THE U.S. GOVERNMENT seems to be changing its mind about the possible dangers of low-level radiation. After several decades of prevarication, evasion and positive thinking, the government is now prepared to acknowledge that some of the key questions are not only unanswered but, perhaps, unanswerable. In the past, most officials have felt that public discussion of these risks could only inhibit weapons research and, more important in recent years, the development of nuclear power. Our own view is precisely the opposite -- that the past failure to deal openly with radiation issues has contributed greatly to the present public suspicion of nuclear reactors.
This turn in federal attitudes began, apparently, with President Carter's decision last spring to ask for another study. This time, significantly, the responsibility was lodged with Hoseph A. Califano, the secretary of health, education and welfare, rather than with any of the agencies running weapons or energy prodrams. Most of the task-force committees have now made their reports, and HEW has published a summary that is notable for its balance and clarity.
The heart of the matter is the relationship between radiation, in small doses, and cancer. Earlier in the nuclear age, most specialists believed that there was a certain threshold of exposure below which radiation was harmless. After all, half of the radiation to which the average American is exposed comes from natural sources that are as old as the universe. (Most of the other half, incidentally, comes from medical uses.) Since people have been living with this background radiation from the beginning, it seemed reasonable to think that the race had adapted to it. But now, HEW reports, some specialists have begun to belive that the danger of cancer is disproporitionately greater at low exposures. This whole subject is highly uncertain and controversial. But several studies suggest that natural background radiation "may account for between 50 and 70 percent of all cancer, instead of the one percent predicted by current assumptions."
That possibility has several diffeent ranges of consequences. It raises a need for new caution and restraint in even the most routine medical and dental X-ray procedures. It also suggests that the country has a heavy moral obligation to the people -- some of them soldiers, some of them workers in the nuclear industries -- who were exposed to substantial amounts of radiation in the days of the early, inadequate standards of protection. The United States was testing bombs in the open atmosphere until 1962 and sometimes soldiers were posted close to these explosions. Now, a quarter of a century later, cancer is turning up with dismaying frequency among those men. There is no way to distinguish between the cancer caused by radiation and the cancer caused by any other influence. That makes it very difficult to prove legally that any individual veteran's illness is the direct result of a bomb test. But the statistical evidence suggests a large national responsibility to the people who worked close to radioactivity in the early days of the threshold theory.

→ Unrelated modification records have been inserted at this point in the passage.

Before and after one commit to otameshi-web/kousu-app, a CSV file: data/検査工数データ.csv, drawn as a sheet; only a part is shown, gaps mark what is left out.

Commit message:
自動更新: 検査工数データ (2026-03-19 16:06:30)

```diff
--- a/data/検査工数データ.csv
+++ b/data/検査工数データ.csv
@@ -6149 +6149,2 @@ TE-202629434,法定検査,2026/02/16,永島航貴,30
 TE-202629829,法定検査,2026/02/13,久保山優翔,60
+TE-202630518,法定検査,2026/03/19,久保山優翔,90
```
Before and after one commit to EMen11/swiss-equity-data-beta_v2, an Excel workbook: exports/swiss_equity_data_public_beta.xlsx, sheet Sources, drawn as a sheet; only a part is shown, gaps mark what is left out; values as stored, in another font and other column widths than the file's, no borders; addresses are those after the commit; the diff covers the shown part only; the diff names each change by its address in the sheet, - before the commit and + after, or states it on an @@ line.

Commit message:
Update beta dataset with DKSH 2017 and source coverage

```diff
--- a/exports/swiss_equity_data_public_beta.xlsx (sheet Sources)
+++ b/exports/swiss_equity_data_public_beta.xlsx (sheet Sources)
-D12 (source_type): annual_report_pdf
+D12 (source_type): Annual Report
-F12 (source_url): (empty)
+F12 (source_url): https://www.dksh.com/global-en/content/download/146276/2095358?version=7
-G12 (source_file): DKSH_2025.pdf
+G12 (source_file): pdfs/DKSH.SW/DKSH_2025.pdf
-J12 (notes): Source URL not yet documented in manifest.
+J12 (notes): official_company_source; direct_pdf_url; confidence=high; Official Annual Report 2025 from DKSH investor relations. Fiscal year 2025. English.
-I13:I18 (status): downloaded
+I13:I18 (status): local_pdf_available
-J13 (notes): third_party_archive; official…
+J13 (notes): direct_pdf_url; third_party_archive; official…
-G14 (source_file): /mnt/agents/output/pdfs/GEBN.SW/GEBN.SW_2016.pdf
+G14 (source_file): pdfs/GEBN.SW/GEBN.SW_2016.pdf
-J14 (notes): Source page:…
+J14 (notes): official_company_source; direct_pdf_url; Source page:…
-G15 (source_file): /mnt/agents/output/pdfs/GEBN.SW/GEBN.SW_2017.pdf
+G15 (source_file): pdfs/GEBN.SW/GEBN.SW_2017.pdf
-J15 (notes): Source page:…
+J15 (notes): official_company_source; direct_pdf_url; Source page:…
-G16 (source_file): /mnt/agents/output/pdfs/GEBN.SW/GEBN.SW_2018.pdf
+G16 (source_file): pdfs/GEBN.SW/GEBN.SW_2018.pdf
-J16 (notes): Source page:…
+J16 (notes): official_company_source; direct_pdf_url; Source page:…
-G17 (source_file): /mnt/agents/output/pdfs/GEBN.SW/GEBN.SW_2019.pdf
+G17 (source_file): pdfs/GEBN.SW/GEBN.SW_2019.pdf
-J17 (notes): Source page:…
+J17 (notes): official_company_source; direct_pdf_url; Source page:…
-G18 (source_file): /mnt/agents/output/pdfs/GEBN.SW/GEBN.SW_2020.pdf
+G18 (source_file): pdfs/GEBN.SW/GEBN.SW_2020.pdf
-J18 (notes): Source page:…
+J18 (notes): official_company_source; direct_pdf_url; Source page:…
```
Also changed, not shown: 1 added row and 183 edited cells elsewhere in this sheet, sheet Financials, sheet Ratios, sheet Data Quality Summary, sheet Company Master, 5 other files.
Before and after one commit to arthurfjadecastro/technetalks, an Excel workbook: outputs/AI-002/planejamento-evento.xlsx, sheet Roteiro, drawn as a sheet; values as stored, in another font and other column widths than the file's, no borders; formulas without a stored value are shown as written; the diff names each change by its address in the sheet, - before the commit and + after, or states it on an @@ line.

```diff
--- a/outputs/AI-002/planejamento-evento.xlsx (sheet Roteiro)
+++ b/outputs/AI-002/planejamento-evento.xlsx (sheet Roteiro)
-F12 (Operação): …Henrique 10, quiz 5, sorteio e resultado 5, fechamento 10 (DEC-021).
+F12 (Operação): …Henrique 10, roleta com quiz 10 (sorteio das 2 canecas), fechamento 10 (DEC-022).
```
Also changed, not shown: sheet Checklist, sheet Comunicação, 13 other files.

For the future, there is the question of which agency and which interest should control the larger federal studies of radiation's effects that will follow this preliminary survey. It should absolutely not be any agency with an interest in nuclear power -- like, for example, the Energy Department. There is nothing in the Hew/ report that rules out power reactors, although it certainly underscores the importance of safety precautions. Even at the highest current estimates, the radiation risks of the nuclear reactors are substantially less than the health risks from air pollution of conventional coal-burning generators. But we regard that question of relative risks as one that needs to be left open for continual review. If the results are to be persuasive, Mr. Carter had best leave control of this research in the hands of HEW and its cancer epidemiologists.